EXTRACTED INFORMATION Start Marker
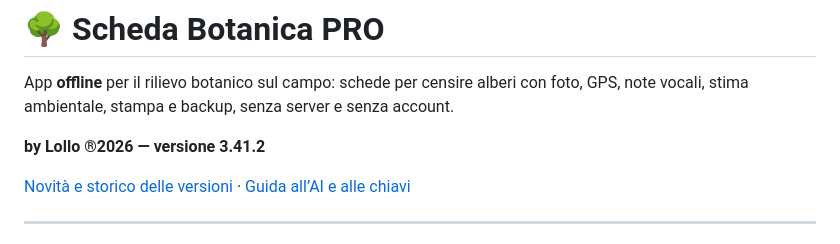
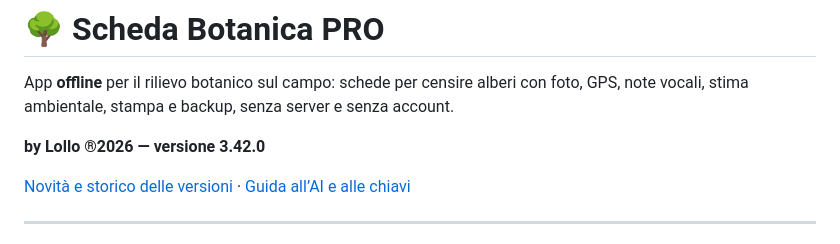
Before and after one commit to baudinolorenzo73/Scheda-botanica-pro, a Markdown page: README.md, the part around the change. GitHub-like rendering.

```diff
--- a/README.md
+++ b/README.md
@@ -2,7 +2,7 @@
 
 App **offline** per il rilievo botanico sul campo: schede per censire alberi con foto, GPS, note vocali, stima ambientale, stampa e backup, senza server e senza account.
 
-**by Lollo ®2026 — versione 3.41.2**
+**by Lollo ®2026 — versione 3.42.0**
 
 [Novità e storico delle versioni](CHANGELOG.md) · [Guida all’AI e alle chiavi](ASSISTENTE-AI.md)
 
```
Also changed, not shown: CHANGELOG.md (+8 -0 lines), img/pinaceae-schema.jpg (added), 7 other files.
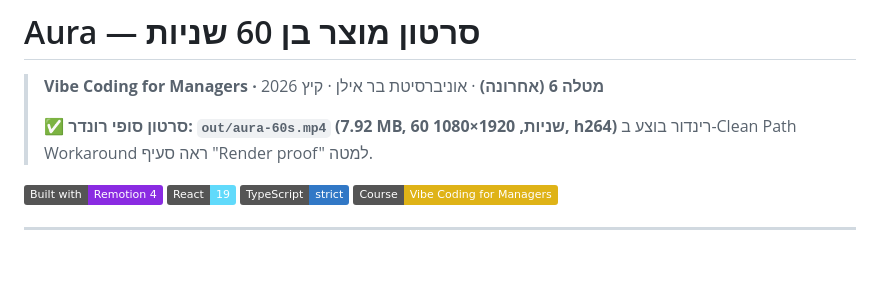
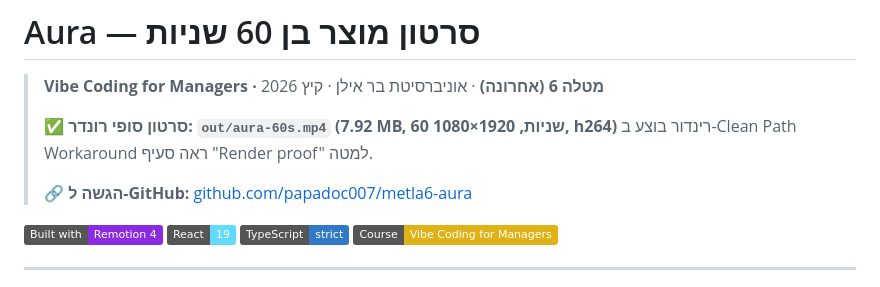
Before and after one commit to papadoc007/metla6-aura, a Markdown page: README.md, the part around the change. Rendered like a GitHub page; badges without logos; blank space fills up the shorter version.

Commit message:
Add GitHub URL banner to README
Co-authored-by: Cursor <cursoragent@cursor.com>

```diff
--- a/README.md
+++ b/README.md
@@ -4,6 +4,8 @@
 >
 > ✅ **סרטון סופי רונדר: `out/aura-60s.mp4` (7.92 MB, 60 שניות, 1920×1080, h264)**
 > רינדור בוצע ב-Clean Path Workaround ראה סעיף "Render proof" למטה.
+>
+> 🔗 **הגשה ל-GitHub:** [github.com/papadoc007/metla6-aura](https://github.com/papadoc007/metla6-aura)
 
 [![Remotion](https://img.shields.io/badge/Built%20with-Remotion%204-blueviolet)](https://www.remotion.dev/)
 [![React](https://img.shields.io/badge/React-19-61dafb)](https://react.dev/)
```
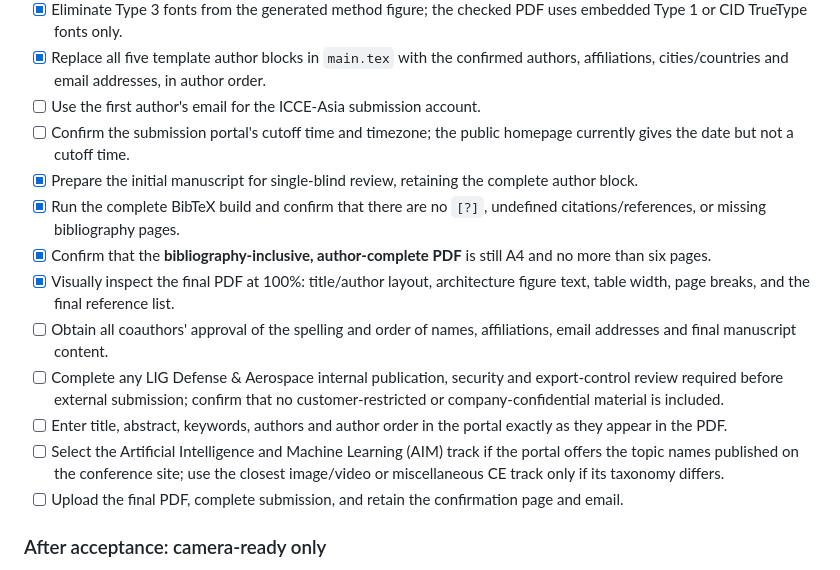
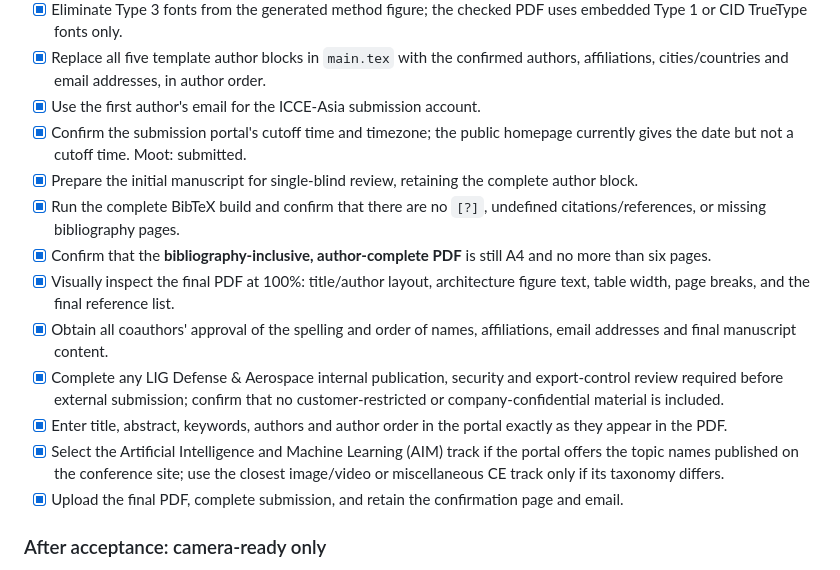
Before and after one commit to Parkdev22222/multi-source-intelligent-system, a Markdown page: paper/README.md, the part around the change. Rendered like a GitHub page.

Commit message:
Close the submission checklist; only camera-ready items remain
Coauthor approval, the LIG internal publication and export-control
review, portal entry and the upload are all confirmed done. The
submission-account and track items are part of that entry, and the
cutoff-time question is moot once the upload is confirmed.

Everything left unchecked belongs to the camera-ready stage and only
applies if the paper is accepted: EDAS author reconciliation, stripping
headers and page numbers, PDF eXpress validation, and the camera-ready
upload.

Co-Authored-By: Claude Opus 5 <noreply@anthropic.com>
Claude-Session: https://claude.ai/code/session_01Uzd5z5zjzi4ZxCrgX4PyRf

```diff
--- a/paper/README.md
+++ b/paper/README.md
@@ -187,9 +187,9 @@ stage; that step belongs to the camera-ready workflow after acceptance.
 - [x] Replace all five template author blocks in `main.tex` with the confirmed
       authors, affiliations, cities/countries and email addresses, in author
       order.
-- [ ] Use the first author's email for the ICCE-Asia submission account.
-- [ ] Confirm the submission portal's cutoff time and timezone; the public
-      homepage currently gives the date but not a cutoff time.
+- [x] Use the first author's email for the ICCE-Asia submission account.
+- [x] Confirm the submission portal's cutoff time and timezone; the public
+      homepage currently gives the date but not a cutoff time. Moot: submitted.
 - [x] Prepare the initial manuscript for single-blind review, retaining the
       complete author block.
 - [x] Run the complete BibTeX build and confirm that there are no `[?]`,
@@ -198,18 +198,18 @@ stage; that step belongs to the camera-ready workflow after acceptance.
       A4 and no more than six pages.
 - [x] Visually inspect the final PDF at 100%: title/author layout, architecture
       figure text, table width, page breaks, and the final reference list.
-- [ ] Obtain all coauthors' approval of the spelling and order of names,
+- [x] Obtain all coauthors' approval of the spelling and order of names,
       affiliations, email addresses and final manuscript content.
-- [ ] Complete any LIG Defense & Aerospace internal publication, security and
+- [x] Complete any LIG Defense & Aerospace internal publication, security and
       export-control review required before external submission; confirm that
       no customer-restricted or company-confidential material is included.
-- [ ] Enter title, abstract, keywords, authors and author order in the portal
+- [x] Enter title, abstract, keywords, authors and author order in the portal
       exactly as they appear in the PDF.
-- [ ] Select the Artificial Intelligence and Machine Learning (AIM) track if
+- [x] Select the Artificial Intelligence and Machine Learning (AIM) track if
       the portal offers the topic names published on the conference site; use
       the closest image/video or miscellaneous CE track only if its taxonomy
       differs.
-- [ ] Upload the final PDF, complete submission, and retain the confirmation
+- [x] Upload the final PDF, complete submission, and retain the confirmation
       page and email.
 
 ### After acceptance: camera-ready only
```
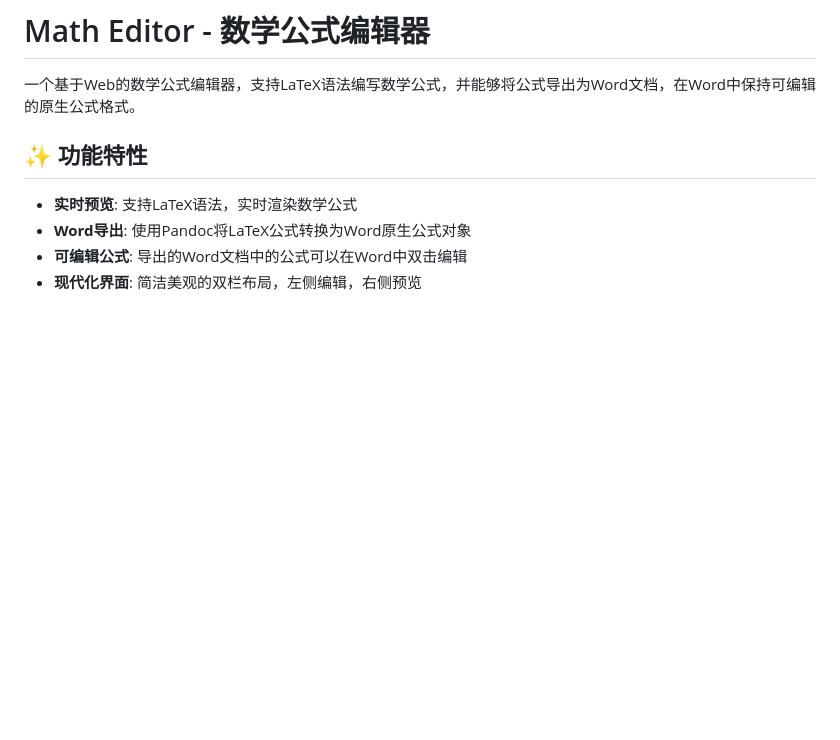
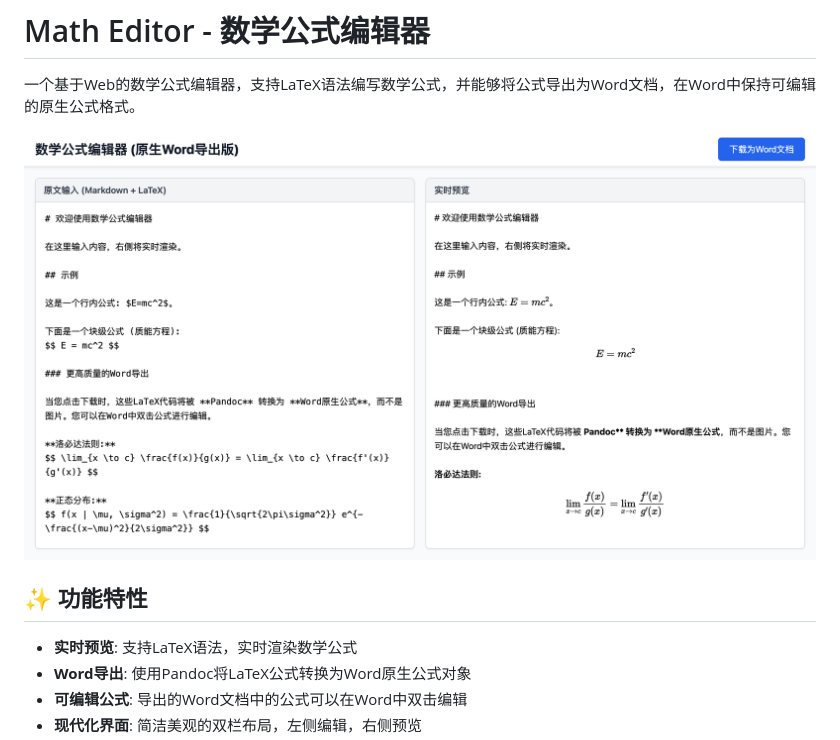
Before and after one commit to andyweidong/math-editor, a Markdown page: README.md, the part around the change. Drawn GitHub-style; pictures changed too: images/112.png (added); blank space fills up the shorter version.

Commit message:
docs: 添加效果图到README，并上传图片文件

```diff
--- a/README.md
+++ b/README.md
@@ -1,6 +1,8 @@
 # Math Editor - 数学公式编辑器
 
 一个基于Web的数学公式编辑器，支持LaTeX语法编写数学公式，并能够将公式导出为Word文档，在Word中保持可编辑的原生公式格式。
+
+![效果图](images/112.png)
 
 ## ✨ 功能特性
 
```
EXTRACTED INFORMATION End Marker
#### PROBLEM DETAILS
Every line above that has the string "track" needs to be copied.

#### REPLY TO THE EXERCISE
submission-account and track items are part of that entry, and the
-- [ ] Select the Artificial Intelligence and Machine Learning (AIM) track if
+- [x] Select the Artificial Intelligence and Machine Learning (AIM) track if
       the closest image/video or miscellaneous CE track only if its taxonomy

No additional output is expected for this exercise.